But why? Many members are asking. Surely a trade union fights to strengthen their members terms and conditions? And doesn’t trade them away for the sake of a pay rise? It is not difficult to understand members or even non members apathy towards the union when you look deeply into what is being offered, and a perceived lack of any sort of a challenge from USDAW officials, all they seem to be doing is reminding reps to recruit new members. Perhaps USDAW needs to remind itself that recruitment is only part of organising, and they are unlikely to recruit new members or organise the ones they have if they keep trading away terms and conditions without so much as a fight, Who’s next Tesco? Sainsbury’s? Where’s your next new member coming from? Because you will more than likely hear the old question, what is the Union going to do for me? And with deals like this even the most dedicated reps and trade unionists are struggling to answer that one.

Categories: Updates Tags: , ,

Resist Sunday Trading De-regulation

Amongst the many attacks on workers including in the Tory government’s emergency budget is one that will anger many retail workers, further de-regulation of Sunday trading legislation. At present, shops above 3,000 sq ft can only open for six hours on a Sunday.

There is huge opposition to these proposals amongst retail workers, for many Sundays are the only day they know they’ll have an evening off or a later start, especially given the further ‘flexibility’ of contracts supermarkets are now demanding.

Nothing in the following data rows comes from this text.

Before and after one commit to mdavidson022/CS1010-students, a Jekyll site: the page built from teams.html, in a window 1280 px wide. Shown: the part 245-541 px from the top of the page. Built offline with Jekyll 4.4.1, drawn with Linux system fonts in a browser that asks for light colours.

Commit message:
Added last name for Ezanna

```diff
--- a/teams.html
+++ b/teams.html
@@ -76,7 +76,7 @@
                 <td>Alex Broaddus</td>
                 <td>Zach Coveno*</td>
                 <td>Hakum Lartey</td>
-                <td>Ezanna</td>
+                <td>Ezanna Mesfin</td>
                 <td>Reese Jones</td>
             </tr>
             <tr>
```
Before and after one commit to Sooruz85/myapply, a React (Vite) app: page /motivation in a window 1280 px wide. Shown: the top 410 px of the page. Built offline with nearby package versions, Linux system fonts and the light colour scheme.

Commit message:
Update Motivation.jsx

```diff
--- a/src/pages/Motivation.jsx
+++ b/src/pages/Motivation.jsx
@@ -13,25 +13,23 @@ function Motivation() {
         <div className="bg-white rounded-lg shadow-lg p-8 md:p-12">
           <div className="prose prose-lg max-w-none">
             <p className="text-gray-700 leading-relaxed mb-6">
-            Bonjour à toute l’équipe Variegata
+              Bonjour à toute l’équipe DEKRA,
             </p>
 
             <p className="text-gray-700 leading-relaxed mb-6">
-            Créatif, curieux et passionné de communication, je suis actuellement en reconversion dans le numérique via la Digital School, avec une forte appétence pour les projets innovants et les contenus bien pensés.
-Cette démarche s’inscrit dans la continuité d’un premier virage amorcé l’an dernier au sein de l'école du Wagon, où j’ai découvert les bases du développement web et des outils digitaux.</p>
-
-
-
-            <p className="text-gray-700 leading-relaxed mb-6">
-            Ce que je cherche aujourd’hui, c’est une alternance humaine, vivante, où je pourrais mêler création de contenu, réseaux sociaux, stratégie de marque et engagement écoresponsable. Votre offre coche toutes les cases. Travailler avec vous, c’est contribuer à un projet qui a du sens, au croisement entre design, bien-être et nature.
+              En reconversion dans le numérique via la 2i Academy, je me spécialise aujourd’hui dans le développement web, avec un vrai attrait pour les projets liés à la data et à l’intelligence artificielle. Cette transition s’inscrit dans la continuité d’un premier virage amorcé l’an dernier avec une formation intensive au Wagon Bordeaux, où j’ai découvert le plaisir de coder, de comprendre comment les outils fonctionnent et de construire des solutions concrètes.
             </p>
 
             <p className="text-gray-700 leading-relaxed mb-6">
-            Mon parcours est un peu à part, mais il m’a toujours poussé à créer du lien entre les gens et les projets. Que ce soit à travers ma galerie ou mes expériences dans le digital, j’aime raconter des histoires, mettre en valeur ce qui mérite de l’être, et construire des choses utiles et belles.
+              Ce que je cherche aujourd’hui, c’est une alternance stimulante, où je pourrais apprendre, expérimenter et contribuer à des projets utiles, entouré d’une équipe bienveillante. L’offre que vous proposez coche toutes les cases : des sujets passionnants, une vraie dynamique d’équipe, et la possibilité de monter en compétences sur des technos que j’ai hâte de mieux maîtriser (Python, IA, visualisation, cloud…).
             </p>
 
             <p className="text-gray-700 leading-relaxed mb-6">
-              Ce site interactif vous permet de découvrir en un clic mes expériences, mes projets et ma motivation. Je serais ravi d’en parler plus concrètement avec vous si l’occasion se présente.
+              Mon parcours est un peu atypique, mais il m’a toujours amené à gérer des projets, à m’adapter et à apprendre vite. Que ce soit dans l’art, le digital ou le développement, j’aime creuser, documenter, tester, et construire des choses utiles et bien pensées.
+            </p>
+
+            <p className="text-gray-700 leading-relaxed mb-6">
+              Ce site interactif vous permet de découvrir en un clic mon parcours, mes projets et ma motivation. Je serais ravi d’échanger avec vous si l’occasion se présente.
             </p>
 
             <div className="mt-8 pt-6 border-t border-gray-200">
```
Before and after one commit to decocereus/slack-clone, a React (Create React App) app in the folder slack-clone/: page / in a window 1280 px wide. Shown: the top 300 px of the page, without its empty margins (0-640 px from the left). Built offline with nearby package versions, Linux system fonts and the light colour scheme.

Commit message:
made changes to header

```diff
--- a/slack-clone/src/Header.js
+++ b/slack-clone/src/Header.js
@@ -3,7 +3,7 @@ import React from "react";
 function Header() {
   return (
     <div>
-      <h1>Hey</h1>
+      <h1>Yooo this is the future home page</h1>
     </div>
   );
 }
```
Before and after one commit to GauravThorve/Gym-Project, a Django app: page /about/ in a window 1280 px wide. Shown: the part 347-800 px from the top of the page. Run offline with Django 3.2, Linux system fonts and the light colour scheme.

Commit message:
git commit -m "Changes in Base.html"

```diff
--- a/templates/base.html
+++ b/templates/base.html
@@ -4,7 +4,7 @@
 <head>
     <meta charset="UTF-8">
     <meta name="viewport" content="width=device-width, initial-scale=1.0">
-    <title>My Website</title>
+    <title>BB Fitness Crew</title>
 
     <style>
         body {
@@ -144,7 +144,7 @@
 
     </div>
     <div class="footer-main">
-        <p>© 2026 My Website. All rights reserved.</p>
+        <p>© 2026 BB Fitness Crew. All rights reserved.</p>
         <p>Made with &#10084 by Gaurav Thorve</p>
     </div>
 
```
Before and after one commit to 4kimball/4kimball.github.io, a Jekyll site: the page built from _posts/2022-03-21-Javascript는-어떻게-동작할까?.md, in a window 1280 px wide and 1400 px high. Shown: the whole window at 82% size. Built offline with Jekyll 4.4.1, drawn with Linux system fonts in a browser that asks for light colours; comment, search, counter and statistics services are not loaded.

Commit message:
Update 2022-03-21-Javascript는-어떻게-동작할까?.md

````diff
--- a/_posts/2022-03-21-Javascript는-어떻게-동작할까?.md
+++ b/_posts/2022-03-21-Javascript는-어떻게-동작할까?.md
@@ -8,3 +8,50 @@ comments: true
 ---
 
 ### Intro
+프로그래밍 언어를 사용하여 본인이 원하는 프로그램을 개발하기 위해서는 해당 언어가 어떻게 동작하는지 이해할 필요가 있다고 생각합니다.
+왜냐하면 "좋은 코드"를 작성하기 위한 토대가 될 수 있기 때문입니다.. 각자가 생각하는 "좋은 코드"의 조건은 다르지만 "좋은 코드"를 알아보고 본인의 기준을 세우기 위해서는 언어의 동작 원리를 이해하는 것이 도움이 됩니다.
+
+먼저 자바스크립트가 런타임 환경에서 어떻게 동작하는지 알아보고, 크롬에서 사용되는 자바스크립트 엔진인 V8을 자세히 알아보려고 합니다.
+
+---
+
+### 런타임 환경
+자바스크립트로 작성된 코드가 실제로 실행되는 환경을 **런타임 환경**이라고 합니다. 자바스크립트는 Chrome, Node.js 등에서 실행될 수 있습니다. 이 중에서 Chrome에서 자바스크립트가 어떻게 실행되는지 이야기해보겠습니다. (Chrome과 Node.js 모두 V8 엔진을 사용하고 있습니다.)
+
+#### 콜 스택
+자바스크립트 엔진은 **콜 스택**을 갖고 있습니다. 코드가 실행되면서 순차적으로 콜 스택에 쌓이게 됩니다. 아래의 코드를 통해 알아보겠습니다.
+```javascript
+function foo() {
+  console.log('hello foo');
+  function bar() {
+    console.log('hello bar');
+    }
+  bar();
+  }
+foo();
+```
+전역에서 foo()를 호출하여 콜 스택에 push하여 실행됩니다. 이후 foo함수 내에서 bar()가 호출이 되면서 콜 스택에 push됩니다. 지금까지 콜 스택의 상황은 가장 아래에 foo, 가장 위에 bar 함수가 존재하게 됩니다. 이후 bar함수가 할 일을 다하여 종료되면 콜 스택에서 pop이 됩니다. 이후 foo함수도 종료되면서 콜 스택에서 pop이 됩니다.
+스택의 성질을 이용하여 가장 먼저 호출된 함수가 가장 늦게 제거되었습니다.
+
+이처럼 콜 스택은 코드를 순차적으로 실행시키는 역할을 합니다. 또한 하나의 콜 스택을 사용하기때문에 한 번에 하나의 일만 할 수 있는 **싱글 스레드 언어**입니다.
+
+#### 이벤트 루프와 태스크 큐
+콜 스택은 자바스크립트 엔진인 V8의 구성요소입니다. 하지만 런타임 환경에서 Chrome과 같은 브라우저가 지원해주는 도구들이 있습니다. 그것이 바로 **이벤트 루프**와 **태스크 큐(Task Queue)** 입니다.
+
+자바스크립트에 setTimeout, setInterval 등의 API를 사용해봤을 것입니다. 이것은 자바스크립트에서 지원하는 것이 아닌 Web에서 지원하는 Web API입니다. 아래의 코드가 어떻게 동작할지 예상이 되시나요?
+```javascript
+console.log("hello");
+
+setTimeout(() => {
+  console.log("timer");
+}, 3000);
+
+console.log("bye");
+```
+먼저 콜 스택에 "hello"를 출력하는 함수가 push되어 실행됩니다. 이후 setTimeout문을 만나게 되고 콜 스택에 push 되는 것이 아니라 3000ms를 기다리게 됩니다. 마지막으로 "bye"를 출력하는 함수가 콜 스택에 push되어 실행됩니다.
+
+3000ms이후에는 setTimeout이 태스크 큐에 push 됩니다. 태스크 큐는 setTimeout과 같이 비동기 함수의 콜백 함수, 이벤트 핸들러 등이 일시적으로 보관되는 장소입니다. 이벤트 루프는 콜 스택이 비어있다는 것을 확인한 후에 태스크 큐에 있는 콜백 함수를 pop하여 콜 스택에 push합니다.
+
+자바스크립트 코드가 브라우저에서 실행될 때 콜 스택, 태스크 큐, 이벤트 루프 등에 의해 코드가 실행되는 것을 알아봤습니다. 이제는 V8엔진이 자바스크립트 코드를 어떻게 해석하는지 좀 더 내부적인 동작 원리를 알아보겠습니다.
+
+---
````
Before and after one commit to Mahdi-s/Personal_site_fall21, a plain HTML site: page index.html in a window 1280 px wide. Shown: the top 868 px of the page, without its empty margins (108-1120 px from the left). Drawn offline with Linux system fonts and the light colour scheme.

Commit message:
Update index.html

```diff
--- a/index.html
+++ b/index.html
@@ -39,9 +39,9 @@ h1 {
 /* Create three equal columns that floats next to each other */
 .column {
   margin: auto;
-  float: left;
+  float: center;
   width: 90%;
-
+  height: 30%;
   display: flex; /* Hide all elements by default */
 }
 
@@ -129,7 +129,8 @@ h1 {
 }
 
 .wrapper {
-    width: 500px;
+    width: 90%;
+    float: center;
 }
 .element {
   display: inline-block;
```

In 2012, when the government temporarily suspended Sunday trading laws for the Olympics, Usdaw surveyed over 20,000 members with 77% declaring their opposition to de-regulation and only 12% supporting it. Moreover, under existing laws which give workers an opt-out from Sunday working, many workers are pressured into doing so.

Chancellor George Osborne and others, point to a £20.3bn boost they predict this would give the economy over the next 20 years, although during the Olympic de-regulation retail sales actually fell 0.4% year-on-year. They also point to opening a level playing field for physical retailers with online shops. Yet many of the major stores affected have online outlets now and the major effect of extending supermarket openings on Sundays, would be the further cannibalisation of smaller & independent retailers.

Osborne proposes to devolve the powers over opening hours to elected mayors and local authorities, is clearly a move to attempt to shield the Tories from blame for this, but it is also can be seen as a step towards regional pay and conditions which the government has wished to promote for some time. Additionally if Sunday becomes a normal working day, there could be attempts to remove what remains of Sunday premium payments.

Given this, it is welcome to see Usdaw General Secretary, John Hannett’s comments that the union “…will vigorously campaign against such a proposal…” However, fine words need to be turned into action. As well as encouraging campaigning in stores and high streets against this proposal, Usdaw must call a national demonstration when legislation is debated in parliament, mobilising members and supporters across the country as part of a campaign to build for strike action if necessary.

Activist 33: Post-ADM Special

Includes a general conference report and one dealing with question of partnership as well as pieces on youth campaigning and the Broad Left.